Yes, it's OK to laugh at 'Book of Mormon'

Emily Thompson

"The Book of Mormon," a notoriously hilarious and raunchy production showing at the Ohio Theatre from May 13 to 25, has received rave reviews alongside criticism for its satirical depiction of organized religion. But leading lady Alexanda Ncube, who plays Nabulungi, points out even though the show is edgy and over the top, audiences shouldn't take it too seriously. "The show is so fun and so well-rounded, the scenes and the songs are just so entertaining and it's such a fun experience," Ncube says. "[It] does start a conversation, which I think is important for any show." Here, we spotlight a few other controversial musical-theater productions, listed in order from mild to wild.

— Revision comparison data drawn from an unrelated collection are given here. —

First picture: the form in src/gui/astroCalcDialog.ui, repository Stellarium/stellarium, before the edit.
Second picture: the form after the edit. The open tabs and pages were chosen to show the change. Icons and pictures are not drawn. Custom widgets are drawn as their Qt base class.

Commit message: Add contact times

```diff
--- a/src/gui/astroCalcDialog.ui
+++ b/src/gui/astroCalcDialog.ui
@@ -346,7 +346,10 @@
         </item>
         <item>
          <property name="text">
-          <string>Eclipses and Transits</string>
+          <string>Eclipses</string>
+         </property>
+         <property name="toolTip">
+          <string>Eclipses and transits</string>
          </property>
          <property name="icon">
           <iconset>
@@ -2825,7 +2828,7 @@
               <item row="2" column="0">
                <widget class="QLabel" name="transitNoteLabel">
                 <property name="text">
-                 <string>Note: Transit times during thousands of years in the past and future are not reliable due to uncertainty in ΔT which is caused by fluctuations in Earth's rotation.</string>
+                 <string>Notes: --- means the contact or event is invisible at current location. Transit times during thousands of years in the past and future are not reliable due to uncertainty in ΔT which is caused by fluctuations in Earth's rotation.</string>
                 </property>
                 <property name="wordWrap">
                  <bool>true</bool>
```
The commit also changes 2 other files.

When "Rent" opened in the mid-'90s, it was controversial because of its themes addressing cultural taboos like drugs, homelessness and HIV/AIDS. That didn't stop the musical from becoming wildly successful, though, eventually leading to a 2005 movie adaptation.

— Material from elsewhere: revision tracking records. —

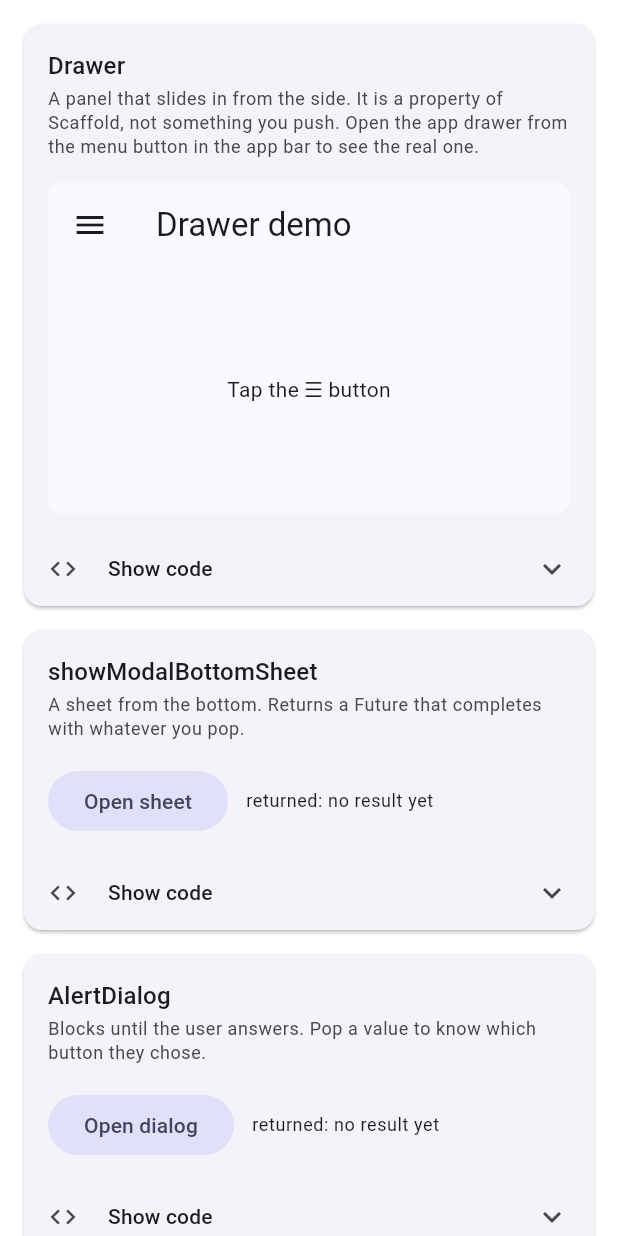
After one commit to rao21/iba_app_dev_26, a Flutter app: the NavigationPage screen opened directly, on a phone screen of 412 x 824 dp. The commit adds this screen. Run offline on Flutter 3.47's test engine with Material 3 defaults, Android fonts, the phone set to English and light mode, and no system bars; network calls fail.

Commit message:
feat(gallery): add Navigation and Advanced sections
Navigation: Drawer (plus a real app drawer on the gallery Scaffold),
modal bottom sheet, AlertDialog, TabBar/TabBarView and Navigator.push to a
second screen — each showing the value the route hands back.

Advanced: AnimatedContainer, FutureBuilder with all three snapshot states,
Dismissible inside RefreshIndicator, Stepper, Hero tags, SliverAppBar in a
CustomScrollView, and DataTable.

Cover drawer navigation with a widget test.

```diff
--- /dev/null
+++ b/lib/demos/navigation_page.dart
@@ -0,0 +1,313 @@
+import 'package:flutter/material.dart';
+
+import '../widgets/demo_card.dart';
+
+/// Widgets that move the user somewhere, or put something on top of the page:
+/// drawers, sheets, dialogs, tabs and routes.
+class NavigationPage extends StatelessWidget {
+  const NavigationPage({super.key});
+
+  @override
+  Widget build(BuildContext context) {
+    return ListView(
+      padding: const EdgeInsets.symmetric(vertical: 8),
+      children: [
+        DemoCard(
+          title: 'Drawer',
+          note: 'A panel that slides in from the side. It is a property of '
+              'Scaffold, not something you push. Open the app drawer from the '
+              'menu button in the app bar to see the real one.',
+          code: '''
+Scaffold(
+  drawer: Drawer(
+    child: ListView(
+      padding: EdgeInsets.zero,
+      children: [
+        DrawerHeader(child: Text('IBA App Dev')),
+        ListTile(
+          leading: Icon(Icons.dashboard),
+          title: Text('Layout'),
+          onTap: () => Navigator.pop(context),
+        ),
+      ],
+    ),
+  ),
+  // endDrawer: Drawer(...)  // the same thing, from the right
+  body: ...,
+)''',
+          child: _MiniScaffold(
+            builder: (context) => Scaffold(
+              appBar: AppBar(
+                title: const Text('Drawer demo'),
+                automaticallyImplyLeading: true,
+              ),
+              drawer: Drawer(
+                child: ListView(
+                  padding: EdgeInsets.zero,
+                  children: [
+                    DrawerHeader(
+                      decoration: BoxDecoration(
+                        color: Theme.of(context).colorScheme.primaryContainer,
+                      ),
+                      child: const Align(
+                        alignment: Alignment.bottomLeft,
+                        child: Text('IBA App Dev'),
+                      ),
+                    ),
+                    ListTile(
+                      leading: const Icon(Icons.person_outline),
+                      title: const Text('Profile'),
+                      onTap: () => Navigator.pop(context),
+                    ),
+                    ListTile(
+                      leading: const Icon(Icons.settings_outlined),
+                      title: const Text('Settings'),
+                      onTap: () => Navigator.pop(context),
+                    ),
+                  ],
+                ),
+              ),
+              body: const Center(child: Text('Tap the ☰ button')),
+            ),
+          ),
+        ),
+        DemoCard(
+          title: 'showModalBottomSheet',
+          note: 'A sheet from the bottom. Returns a Future that completes with '
+              'whatever you pop.',
+          code: '''
+final choice = await showModalBottomSheet<String>(
+  context: context,
+  showDragHandle: true,
+  builder: (context) => Column(
+    mainAxisSize: MainAxisSize.min,
+    children: [
+      ListTile(
+        leading: const Icon(Icons.share),
+        title: const Text('Share'),
+        onTap: () => Navigator.pop(context, 'share'),
+      ),
+    ],
+  ),
+);''',
+          child: _ActionRow(
+            label: 'Open sheet',
+            run: (context) async {
+              final choice = await showModalBottomSheet<String>(
+                context: context,
+                showDragHandle: true,
+                builder: (context) => Column(
+                  mainAxisSize: MainAxisSize.min,
+                  children: [
+                    ListTile(
+                      leading: const Icon(Icons.share_outlined),
+                      title: const Text('Share'),
+                      onTap: () => Navigator.pop(context, 'share'),
+                    ),
+                    ListTile(
+                      leading: const Icon(Icons.download_outlined),
+                      title: const Text('Download'),
+                      onTap: () => Navigator.pop(context, 'download'),
+                    ),
+                  ],
+                ),
+              );
+              return choice ?? 'dismissed';
+            },
+          ),
+        ),
+        DemoCard(
+          title: 'AlertDialog',
+          note: 'Blocks until the user answers. Pop a value to know which '
+              'button they chose.',
+          code: '''
+final confirmed = await showDialog<bool>(
+  context: context,
+  builder: (context) => AlertDialog(
+    title: const Text('Drop this course?'),
+    content: const Text('You can re-enroll until the add/drop deadline.'),
+    actions: [
+      TextButton(
+        onPressed: () => Navigator.pop(context, false),
+        child: const Text('Cancel'),
+      ),
+      FilledButton(
+        onPressed: () => Navigator.pop(context, true),
+        child: const Text('Drop'),
+      ),
+    ],
+  ),
+);''',
+          child: _ActionRow(
+            label: 'Open dialog',
+            run: (context) async {
+              final confirmed = await showDialog<bool>(
+                context: context,
+                builder: (context) => AlertDialog(
+                  title: const Text('Drop this course?'),
+                  content: const Text(
+                    'You can re-enroll until the add/drop deadline.',
+                  ),
+                  actions: [
+                    TextButton(
+                      onPressed: () => Navigator.pop(context, false),
+                      child: const Text('Cancel'),
+                    ),
+                    FilledButton(
+                      onPressed: () => Navigator.pop(context, true),
+                      child: const Text('Drop'),
+                    ),
+                  ],
+                ),
+              );
+              return confirmed == true ? 'dropped' : 'kept';
+            },
+          ),
+        ),
+        DemoCard(
+          title: 'TabBar + TabBarView',
+          note: 'Both need a TabController above them. DefaultTabController is '
+              'the one-line way to supply it.',
+          code: '''
+DefaultTabController(
+  length: 3,
+  child: Column(
+    children: [
+      const TabBar(tabs: [Tab(text: 'Mon'), Tab(text: 'Tue'), Tab(text: 'Wed')]),
+      const Expanded(
+        child: TabBarView(children: [DayView(0), DayView(1), DayView(2)]),
+      ),
+    ],
+  ),
+)''',
+          child: SizedBox(
+            height: 160,
+            child: DefaultTabController(
+              length: 3,
+              child: Column(
+                children: [
+                  const TabBar(
+                    tabs: [Tab(text: 'Mon'), Tab(text: 'Tue'), Tab(text: 'Wed')],
+                  ),
+                  Expanded(
+                    child: TabBarView(
+                      children: [
+                        for (final day in ['Monday', 'Tuesday', 'Wednesday'])
+                          Center(child: Text('$day timetable')),
+                      ],
+                    ),
+                  ),
+                ],
+              ),
+            ),
+          ),
+        ),
+        DemoCard(
+          title: 'Navigator.push',
+          note: 'Puts a whole new screen on the stack. pop() takes it off and '
+              'can hand a value back to whoever pushed it.',
+          code: '''
+final picked = await Navigator.push<String>(
+  context,
+  MaterialPageRoute(builder: (context) => const CoursePickerPage()),
+);
+
+// inside CoursePickerPage
+Navigator.pop(context, 'Data Structures');''',
+          child: _ActionRow(
+            label: 'Open a screen',
+            run: (context) async {
+              final picked = await Navigator.push<String>(
+                context,
+                MaterialPageRoute(builder: (context) => const _PickerPage()),
+              );
+              return picked ?? 'came back empty';
+            },
+          ),
+        ),
+      ],
+    );
+  }
+}
+
+/// A full second screen, pushed by the Navigator demo.
+class _PickerPage extends StatelessWidget {
+  const _PickerPage();
+
+  static const _courses = ['App Development', 'Data Structures', 'Marketing'];
+
+  @override
+  Widget build(BuildContext context) {
+    return Scaffold(
+      appBar: AppBar(title: const Text('Pick a course')),
+      body: ListView(
+        children: [
+          for (final course in _courses)
+            ListTile(
+              title: Text(course),
+              onTap: () => Navigator.pop(context, course),
+            ),
+        ],
+      ),
+    );
+  }
+}
+
+/// Runs an async action and prints whatever it returned, so the class can see
+/// that dialogs and sheets hand a value back.
+class _ActionRow extends StatefulWidget {
+  const _ActionRow({required this.label, required this.run});
+
+  final String label;
+  final Future<String> Function(BuildContext context) run;
+
+  @override
+  State<_ActionRow> createState() => _ActionRowState();
+}
+
+class _ActionRowState extends State<_ActionRow> {
+  String _result = 'no result yet';
+
+  @override
+  Widget build(BuildContext context) {
+    return Row(
+      children: [
+        FilledButton.tonal(
+          onPressed: () async {
+            final result = await widget.run(context);
+            if (!mounted) return; // the demo may have been scrolled away
+            setState(() => _result = result);
+          },
+          child: Text(widget.label),
+        ),
+        const SizedBox(width: 12),
+        Expanded(
+          child: Text(
+            'returned: $_result',
+            style: Theme.of(context).textTheme.bodySmall,
+            overflow: TextOverflow.ellipsis,
+          ),
+        ),
+      ],
+    );
+  }
+}
+
+/// A small framed Scaffold so a demo can own an app bar and a drawer without
+/// taking over the whole page.
+class _MiniScaffold extends StatelessWidget {
+  const _MiniScaffold({required this.builder});
+
+  final WidgetBuilder builder;
+
+  @override
+  Widget build(BuildContext context) {
+    return ClipRRect(
+      borderRadius: BorderRadius.circular(8),
+      child: SizedBox(
+        height: 220,
+        child: Builder(builder: builder),
+      ),
+    );
+  }
+}
```
Also changed, not shown: lib/demos/advanced_page.dart (added, +294 -0 lines), lib/main.dart (+51 -0 lines), 1 other file.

Another timely and topical production, "Hair" made waves when it opened in 1968, taking on themes such as drugs, sexuality, race and the Vietnam War. Oh, and there's that scene at the end of the first act when all the cast members take off their clothes.

Deemed blasphemous by various religious groups, this rock opera depicting the last seven days of Jesus' life opened to picketers outside theaters in the early '70s. Although protests haven't been staged at recent productions, the musical was banned in Russia in 2012.

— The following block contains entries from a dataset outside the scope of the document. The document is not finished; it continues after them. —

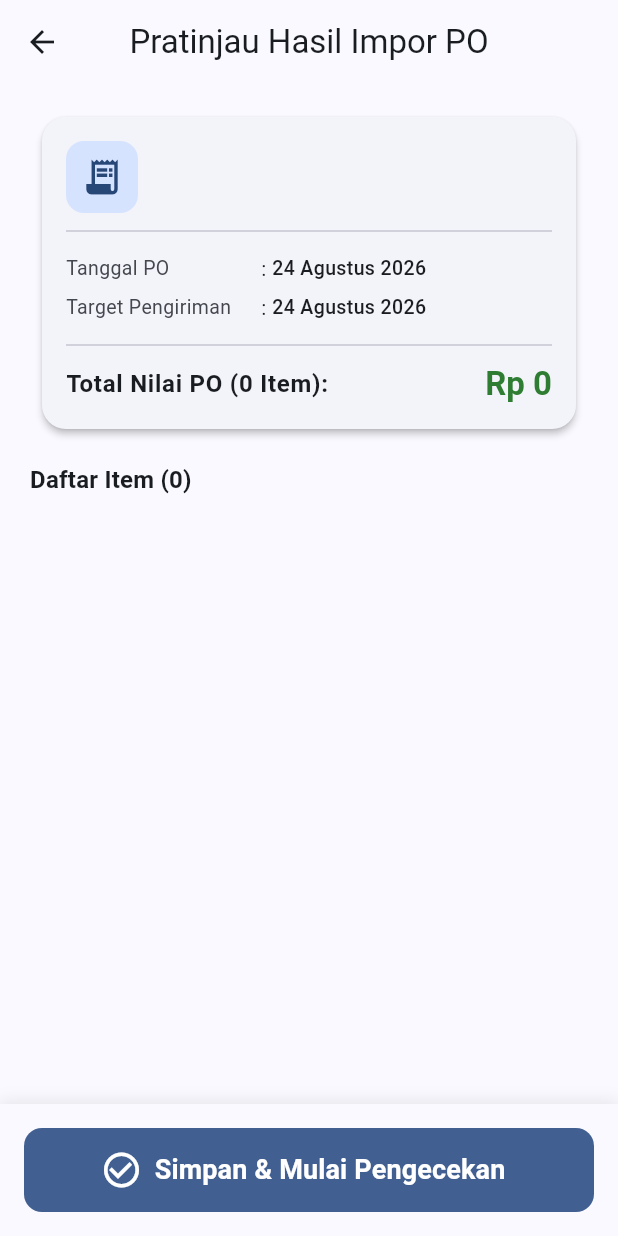
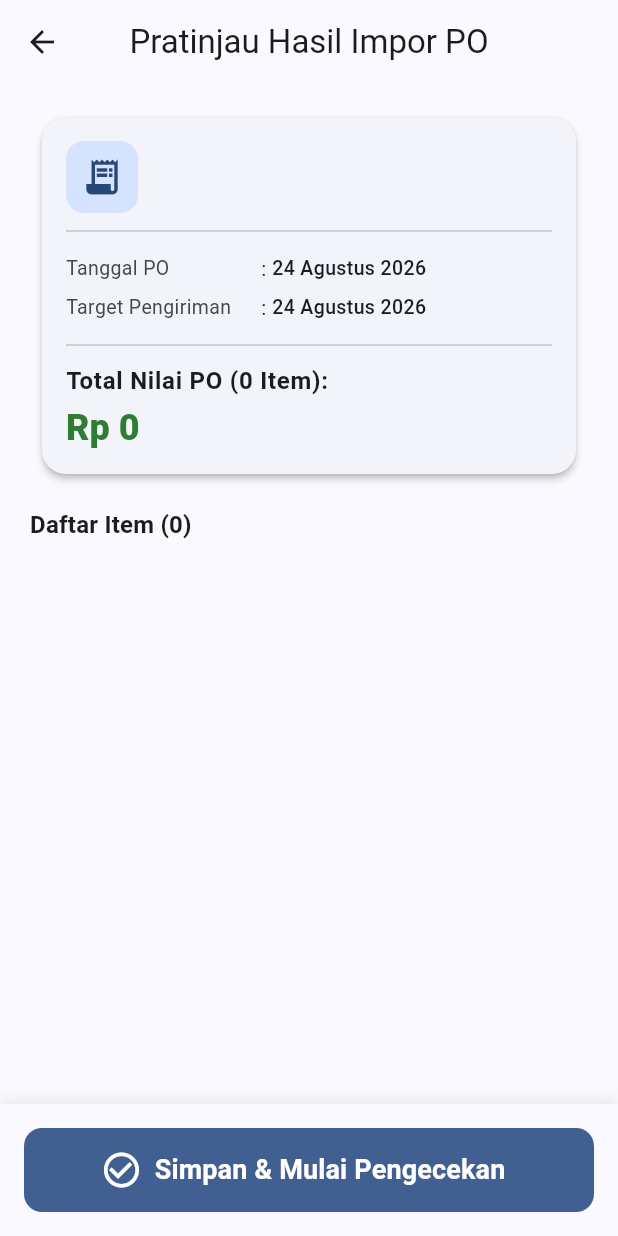
Before and after one commit to ajin11999/filful, a Flutter app: the PoImportPreviewScreen screen opened directly with empty values, on a phone screen of 412 x 824 dp. Run offline on Flutter 3.47's test engine with Material 3 defaults, Android fonts, the phone set to English and light mode, and no system bars; our stand-ins replace drift, file_picker, flutter_riverpod, go_router, pdf, printing and 1 more; missing offline and left inert: excel, syncfusion_flutter_pdf; accounts and stored records are empty; generated files the repository leaves out were written again.

Commit message:
Fix PO total price overflow and enlarge UI text/targets for farsighted users
Co-authored-by: ajin11999 <165396356+ajin11999@users.noreply.github.com>

```diff
--- a/lib/src/features/document_parser/presentation/po_import_preview_screen.dart
+++ b/lib/src/features/document_parser/presentation/po_import_preview_screen.dart
@@ -173,18 +173,23 @@ class _PoImportPreviewScreenState extends ConsumerState<PoImportPreviewScreen> {
                   if (po.deliveryDate != null)
                     _buildInfoRow('Target Pengiriman', dateFormat.format(po.deliveryDate!), theme),
                   const Divider(height: 24),
-                  Row(
-                    mainAxisAlignment: MainAxisAlignment.spaceBetween,
+                  Column(
+                    crossAxisAlignment: CrossAxisAlignment.start,
                     children: [
                       Text(
                         'Total Nilai PO (${po.items.length} Item):',
-                        style: theme.textTheme.bodyLarge?.copyWith(fontWeight: FontWeight.w600),
+                        style: theme.textTheme.bodyLarge?.copyWith(
+                          fontWeight: FontWeight.w600,
+                          fontSize: 16,
+                        ),
                       ),
+                      const SizedBox(height: 4),
                       Text(
                         CurrencyFormatter.formatIdr(po.grandTotal),
                         style: theme.textTheme.titleLarge?.copyWith(
-                          fontWeight: FontWeight.bold,
+                          fontWeight: FontWeight.w900,
                           color: Colors.green.shade800,
+                          fontSize: 24,
                         ),
                       ),
                     ],
```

This spin-off musical stays true to the Monty Python brand of cheeky humor with plenty of puns and parodies, double entendres and fart jokes to go around. "Spamalot" takes it a step further with musical numbers like "You Won't Succeed on Broadway," which makes a lark of ethnic stereotypes.

Set in a seedy Berlin nightclub in 1931 against the backdrop of the Nazi rise to power, "Cabaret" was both scandalous and controversial when it opened to Broadway audiences in 1966. But when actor Alan Cumming first played the Master of Ceremonies in a 1993 London revival, he sexualized the character in a way his predecessors have not-the character traditionally donned a tuxedo and marionette makeup, while Cumming's gender-bending version (he's reprising it now in New York) wore little more than a bow tie and black lipstick.

Audiences never saw puppets the same way after "Avenue Q" presented "Sesame Street"-style puppets acting out adult themes-drinking, smoking, having sex and singing songs like "Everyone's a Little Bit Racist" and "The Internet is for Porn," which were co-written by Robert Lopez, who also happens to be a co-creator of "The Book of Mormon."

Written by the creators of "South Park," it's no surprise "The Book of Mormon"-a story about Mormon missionaries in Uganda-is hilariously absurd and vulgar. From a character named General Butt-[expletive] Naked, who has an extreme fear of female sex organs, to a song that translates to "[expletive] You, God," this satirical show takes it so far you can't help but laugh.